Earlier this month, a group of GCSE and A level Biology students were invited to spend a day in the laboratories at the University of York. In a joint project, funded by York Against Cancer and delivered as part of an Enthuse partnership between the University of York and STEM Learning UK, the students carried out a number of practical experiments to provide them with clues as to whether a particular ‘patient’ may be suffering from or susceptible to cancer.
STEM (Science, Technology, Engineering and Maths) Learning UK, with an office in York, believe STEM education builds knowledge and skills that are vital for everyone, but also open up a huge range of university pathways and career routes. They regularly organise opportunities for both primary and secondary school students to see STEM subjects in action in the ‘real world’.
This particular trip therefore had multiple aims – to help students understand the vital work that is being done in the field of cancer research and to inspire them to consider this as a possible career; to introduce them to laboratory work and the opportunities it presents; to enthuse them about STEM subjects and particularly encourage engagement with STEM both post 16 and post 18.
After an introduction to the day by the University team and a careful briefing into the work they would be undertaking, students were invited to carry out a number of experiments under the watchful eye of Dr Simon Baker.

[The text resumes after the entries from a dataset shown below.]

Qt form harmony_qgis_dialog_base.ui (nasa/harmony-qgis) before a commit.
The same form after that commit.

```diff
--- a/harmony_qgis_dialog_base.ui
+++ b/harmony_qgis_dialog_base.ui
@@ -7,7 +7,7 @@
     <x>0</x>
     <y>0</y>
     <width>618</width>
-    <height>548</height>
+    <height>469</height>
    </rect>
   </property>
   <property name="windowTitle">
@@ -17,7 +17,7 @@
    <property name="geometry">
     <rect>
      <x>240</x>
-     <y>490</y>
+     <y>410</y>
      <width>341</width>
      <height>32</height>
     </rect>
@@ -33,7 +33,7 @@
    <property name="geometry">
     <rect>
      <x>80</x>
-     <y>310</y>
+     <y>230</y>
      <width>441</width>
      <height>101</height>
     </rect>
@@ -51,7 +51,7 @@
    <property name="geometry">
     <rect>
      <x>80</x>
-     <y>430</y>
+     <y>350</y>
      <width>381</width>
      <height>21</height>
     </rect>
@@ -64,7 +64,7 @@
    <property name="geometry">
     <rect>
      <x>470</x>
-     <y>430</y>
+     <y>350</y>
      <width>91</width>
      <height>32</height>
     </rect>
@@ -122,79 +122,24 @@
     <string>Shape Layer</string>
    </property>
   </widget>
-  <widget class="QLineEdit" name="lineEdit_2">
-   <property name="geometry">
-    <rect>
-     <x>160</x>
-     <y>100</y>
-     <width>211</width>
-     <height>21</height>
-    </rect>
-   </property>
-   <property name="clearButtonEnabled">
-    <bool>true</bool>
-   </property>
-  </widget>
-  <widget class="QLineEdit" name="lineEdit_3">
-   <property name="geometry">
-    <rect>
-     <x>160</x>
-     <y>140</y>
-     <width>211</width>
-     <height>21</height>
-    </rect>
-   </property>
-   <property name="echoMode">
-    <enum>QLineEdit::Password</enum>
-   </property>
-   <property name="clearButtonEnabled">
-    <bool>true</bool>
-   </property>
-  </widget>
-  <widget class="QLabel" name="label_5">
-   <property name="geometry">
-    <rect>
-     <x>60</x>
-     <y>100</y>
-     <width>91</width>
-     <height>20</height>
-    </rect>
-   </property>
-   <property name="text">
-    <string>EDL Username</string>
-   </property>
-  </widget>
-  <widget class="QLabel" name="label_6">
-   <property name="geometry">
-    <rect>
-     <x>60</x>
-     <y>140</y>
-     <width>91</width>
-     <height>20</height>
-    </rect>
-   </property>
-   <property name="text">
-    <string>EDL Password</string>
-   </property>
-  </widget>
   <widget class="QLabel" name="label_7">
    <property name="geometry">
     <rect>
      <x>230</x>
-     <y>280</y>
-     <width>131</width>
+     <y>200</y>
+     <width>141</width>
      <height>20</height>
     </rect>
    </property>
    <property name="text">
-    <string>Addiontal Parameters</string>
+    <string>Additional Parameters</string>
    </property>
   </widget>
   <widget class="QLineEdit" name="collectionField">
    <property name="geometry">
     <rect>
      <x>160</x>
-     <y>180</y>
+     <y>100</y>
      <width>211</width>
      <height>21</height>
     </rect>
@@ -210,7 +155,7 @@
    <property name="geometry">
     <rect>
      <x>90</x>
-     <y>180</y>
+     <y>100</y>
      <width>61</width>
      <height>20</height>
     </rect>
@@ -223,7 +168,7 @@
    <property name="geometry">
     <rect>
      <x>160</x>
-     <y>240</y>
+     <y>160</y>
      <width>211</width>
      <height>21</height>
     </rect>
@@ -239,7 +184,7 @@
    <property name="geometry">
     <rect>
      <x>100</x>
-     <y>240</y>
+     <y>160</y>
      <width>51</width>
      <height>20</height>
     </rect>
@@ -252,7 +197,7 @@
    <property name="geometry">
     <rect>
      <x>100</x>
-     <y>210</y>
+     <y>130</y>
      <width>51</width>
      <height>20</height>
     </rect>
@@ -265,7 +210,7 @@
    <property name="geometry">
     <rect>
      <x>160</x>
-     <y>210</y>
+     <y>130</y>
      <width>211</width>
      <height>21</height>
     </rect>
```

His remit, as a Kidney Research UK Intermediate Fellow, based at the Jack Birch Unit for Molecular Carcinogenesis at the University of York, is to understand the origins of bladder cancer, focussing on the enzymes that are thought to cause the DNA damage that initiates bladder cancer. Dr Baker and his team are therefore seeking new approaches to preventing the disease altogether as well as to its treatments.
The students’ own experiments involved using PCR (polymerase chain reaction – a fast and inexpensive technique used to copy small segments of DNA) and gel electrophoresis (a technique to separate DNA fragments according to their size) to detect a mutation in the TP53 gene. The TP53 gene provides instructions for making a protein called tumour protein p53 and acts as a tumour suppressor (meaning it regulates cell division by keep cells from growing and dividing too fast or in an uncontrolled way, as they would with cancer). Mutations in this gene are linked to the development of cancer and the prognosis following diagnosis. From the results of their experiments students were asked to analyse DNA from 2 ‘patient’ blood and tumour samples to determine who carried the mutation.
Students had an amazing day and came away encouraged not only by their own abilities to carry out these experiments in a ‘live’ setting but also by the insights it gave them into laboratory work as well as the vital work that is being done into cancer research. The responses below are typical of students’ reaction to this invaluable workshop:
I thought the trip to the University of York was a great way to learn firsthand exactly how cancer researchers develop drugs and diagnose patients. The lectures were super helpful and the staff were eager to answer any questions we had whether it was practical, or theory related. I definitely think having the opportunity to use their equipment has excited me about my possible future in science research and given me a chance to see what the career could entail. I would love to be involved in more trips/ opportunities like that in the future!
Fliss (Year 12)
I am interested in a career in medicine and found learning about the science behind cancer fascinating. A big thanks to all at the University who looked after us so well.
Phoebe (Year 10)
The experience has boosted my confidence and convinced me to want to take A-Level Biology.
Jessie (Year 10)
We would like to thank everyone who made this trip possible for our students and hope there will be other similar opportunities in the future for our students through such partnership working.